Aerial of triangular site. The missing sidewalk should be where the white dashed line is.

Here’s the plan for the plaza, from the Design Exception, where PBOT shows “conventional sidewalks”, and the “difficult crossing” at lower right. Neighbors also would like a crossing of Martin Luther King Blvd at Hancock, at the north of the project.

Site Plan from Design Exception, with added notes in red.

 

Letters to Tim Heron (email or snail mail to Bureau of Development Services, 1900 SW 4th Ave., Ste. 5000, 97201) are due by March 31st at 5 PM. The PDC project manager is Irene Bowers, 503-823-2419. To contact her by email use the email contact form at the bottom of the project’s web page.

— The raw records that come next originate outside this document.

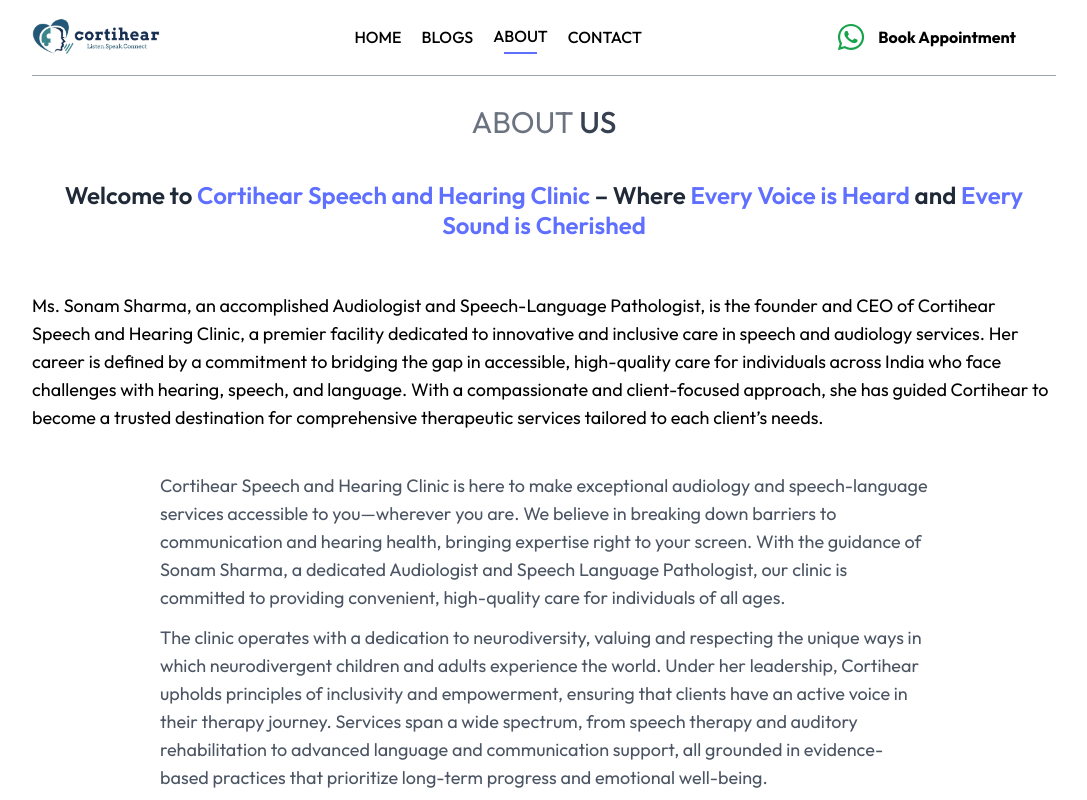
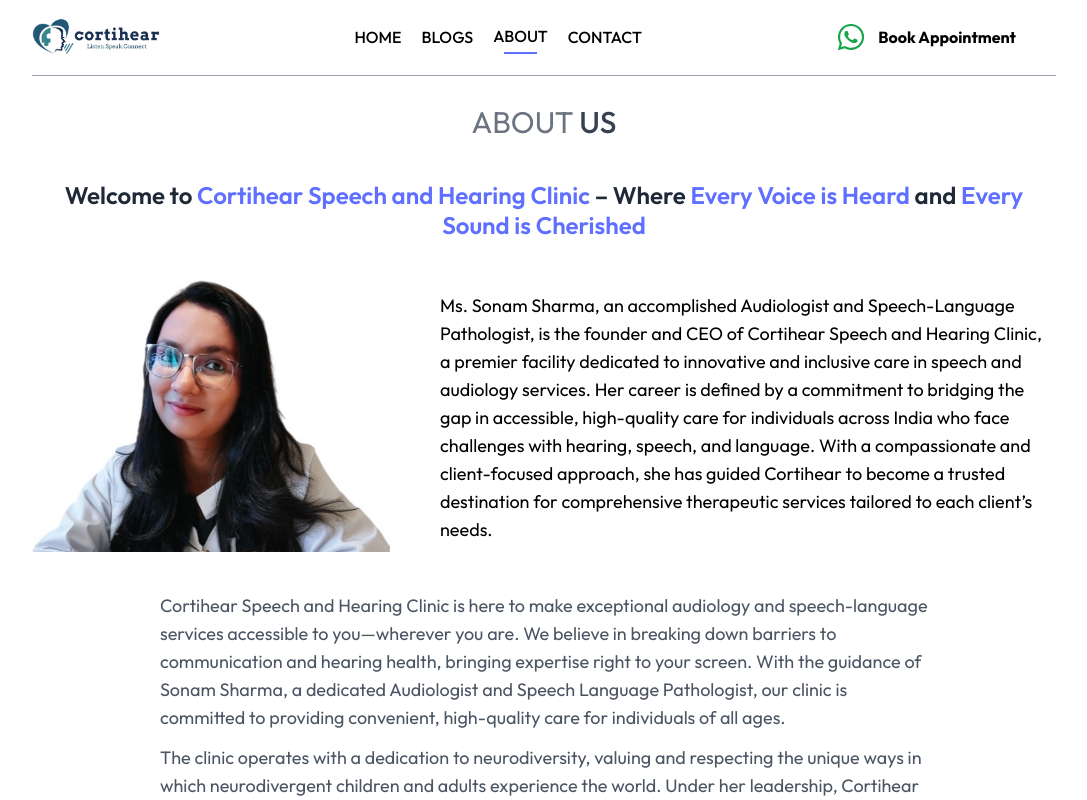
Before and after one commit to lokeshloki3/clinic, a React (Vite) app: page /about-us in a window 1280 px wide. Shown: the top 800 px of the page, without its empty margins (96-1183 px from the left). Built offline with nearby package versions, Linux system fonts and the light colour scheme.

Commit message:
about updated

```diff
--- a/src/pages/About.jsx
+++ b/src/pages/About.jsx
@@ -19,7 +19,11 @@
 
       <div>
         <div className="my-10 flex flex-col md:flex-row gap-12">
-
+          <img
+            className="w-full md:max-w-[360px] animate-left-right"
+            src={assets.about_image}
+            alt="About Cortihear"
+          />
           <p className="text-base md:text-lg md:mt-3">
               Ms. Sonam Sharma, an accomplished Audiologist and Speech-Language Pathologist,
               is the founder and CEO of Cortihear Speech and Hearing Clinic, a premier facility
```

The website also includes pretty pictures of the project, but notably none as seen from Grand Ave.

There is a meeting of the project’s Stakeholder Advisory Committee on Thursday, April 21, 5:30 to 7:30 PM, at Irvington Village, Vanport Conference Room, 420 NE Mason St. This might be an opportunity for a show of support for sidewalks. The agenda lists only “project update”.

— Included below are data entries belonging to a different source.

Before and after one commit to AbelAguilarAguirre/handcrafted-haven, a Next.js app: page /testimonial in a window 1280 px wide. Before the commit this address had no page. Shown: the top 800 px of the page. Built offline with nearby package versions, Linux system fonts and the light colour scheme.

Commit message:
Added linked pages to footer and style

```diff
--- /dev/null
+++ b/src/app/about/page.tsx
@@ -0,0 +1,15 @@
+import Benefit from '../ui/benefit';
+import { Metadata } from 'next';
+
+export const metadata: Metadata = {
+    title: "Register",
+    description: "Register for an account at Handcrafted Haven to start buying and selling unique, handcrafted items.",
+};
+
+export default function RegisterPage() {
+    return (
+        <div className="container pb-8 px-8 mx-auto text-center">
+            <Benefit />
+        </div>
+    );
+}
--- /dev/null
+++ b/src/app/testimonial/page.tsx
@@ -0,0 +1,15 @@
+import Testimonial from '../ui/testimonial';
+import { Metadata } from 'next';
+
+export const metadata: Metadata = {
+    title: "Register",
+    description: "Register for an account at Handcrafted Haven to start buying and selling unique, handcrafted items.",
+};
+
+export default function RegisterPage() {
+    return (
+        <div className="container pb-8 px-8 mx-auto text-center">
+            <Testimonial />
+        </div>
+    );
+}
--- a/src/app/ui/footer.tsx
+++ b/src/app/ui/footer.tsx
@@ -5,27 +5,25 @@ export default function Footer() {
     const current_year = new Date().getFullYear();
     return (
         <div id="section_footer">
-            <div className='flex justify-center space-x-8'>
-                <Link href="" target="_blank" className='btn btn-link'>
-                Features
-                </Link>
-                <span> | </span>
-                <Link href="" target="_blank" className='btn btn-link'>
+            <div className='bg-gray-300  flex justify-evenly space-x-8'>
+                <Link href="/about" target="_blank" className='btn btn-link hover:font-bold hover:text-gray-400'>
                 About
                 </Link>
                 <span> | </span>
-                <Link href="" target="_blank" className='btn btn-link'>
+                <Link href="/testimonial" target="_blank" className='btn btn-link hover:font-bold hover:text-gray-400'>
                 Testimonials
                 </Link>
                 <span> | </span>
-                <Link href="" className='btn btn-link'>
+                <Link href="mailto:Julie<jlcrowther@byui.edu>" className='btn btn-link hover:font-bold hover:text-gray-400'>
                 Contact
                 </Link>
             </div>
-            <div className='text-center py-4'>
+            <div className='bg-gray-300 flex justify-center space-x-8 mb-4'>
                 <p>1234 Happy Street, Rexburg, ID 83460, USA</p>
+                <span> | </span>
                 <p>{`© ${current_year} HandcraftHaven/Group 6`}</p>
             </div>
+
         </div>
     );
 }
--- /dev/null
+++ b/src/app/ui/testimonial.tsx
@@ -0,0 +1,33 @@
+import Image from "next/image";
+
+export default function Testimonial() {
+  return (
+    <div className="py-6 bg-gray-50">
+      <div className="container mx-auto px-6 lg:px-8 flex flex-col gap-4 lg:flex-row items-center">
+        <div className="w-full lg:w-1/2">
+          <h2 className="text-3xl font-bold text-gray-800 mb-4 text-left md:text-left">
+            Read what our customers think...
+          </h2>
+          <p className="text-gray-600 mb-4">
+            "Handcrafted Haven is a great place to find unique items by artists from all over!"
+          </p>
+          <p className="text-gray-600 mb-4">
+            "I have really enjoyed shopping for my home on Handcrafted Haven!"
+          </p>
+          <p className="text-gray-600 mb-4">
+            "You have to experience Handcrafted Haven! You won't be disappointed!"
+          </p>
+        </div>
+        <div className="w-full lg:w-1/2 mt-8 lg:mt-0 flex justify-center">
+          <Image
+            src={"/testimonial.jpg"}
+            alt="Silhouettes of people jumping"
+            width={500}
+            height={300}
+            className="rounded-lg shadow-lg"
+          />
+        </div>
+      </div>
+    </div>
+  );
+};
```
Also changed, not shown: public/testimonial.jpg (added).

New gadget for transportation activists — “Tapered Gauges”

Posted in News on March 18th, 2011 by Ted – Comments Off on New gadget for transportation activists — “Tapered Gauges”

Streets and sidewalks have standards for smoothness. When you’re walking or bicycling on the public transportation system, you can expect surfaces to be uniformly smooth. You should be able to operate a wheelchair without being blocked by a step, go on a walk with your grandpa and not have him get knocked off balance by busted sidewalks, or ride your bike without being jolted off by a pothole. These are characteristics of a well-designed, well-maintained transportation infrastructure.

Of course, we all know too well that this isn’t always the case.

One of the “holy grails” I’ve been searching for are standards for street smoothness and tools to evaluate such.

Today I was at Woodcrafters, a shop on NE 7th and Davis, that sells tools and gauges of all descriptions. I asked them about such a tool and they said one existed, but they no longer carried it — it was a wedge that you could slide under a straightedge, and the thickness of the wedge at various points was printed on the top of it.

With this information, I was able to find the “Veritus Wedge Gauge” at “Lee Valley Tools”. It’s a fabulous little invention, I’m disappointed I hadn’t thought of it myself. See their page at http://www.leevalley.com/US/wood/page.aspx?cat=1,43513&p=32520 (click “continue” to get past the shipping notice).

The $32 price tag is a little steep. But, fortunately it looks pretty easy to manufacture such a tool yourself –just take a wooden wedge and a sharpie, and write the thickness of the wedge at various intervals on the top of it.

I’ll do this myself in the next couple days, then take it to the streets and start measuring pothole depth. I’m thinking that we’ll get speedier responses from the various maintenance bureaus if we are able to definitively report the depth of potholes.

For instance, here is a sinkhole I ride through on N Williams Ave every morning. It doesn’t look too bad in the photo, but riding I either need to slow down, get jolted, or swerve. And there’s three others just like it in the next block — probably from replacing water or sewer hookups and not compacting the subsurface before patching the pavement.

I emailed this photo in to PBOT on Jan 24, 2011, and still haven’t gotten any action. But I’m thinking if I had a straightedge and tapered gauge in the photo to indicate the depth, I might have gotten my request to start a few levels of priority higher in the Maintenance Bureau’s project list.

Ted Buehler

(BTW, does anyone know where to find street smothness standards for Washington or Oregon? In California they’re in Chapter 1000 of the Highway Design Manual, page 1000-24 — “For rideability on new construction, the finished surface of bikeways should not vary more than ¼ inch from the lower edge of an 8-foot long straight edge when laid on the surface in any direction.” To figure this out, you need a straightedge, and a tapered gauge to wedge beneath it, and you can ensure that your municipality does this correctly, and that the bikeway is very smooth, and will take a lot of abuse/settling before it gets rough. But this is the standard for California — now we just need to find the standard for Oregon)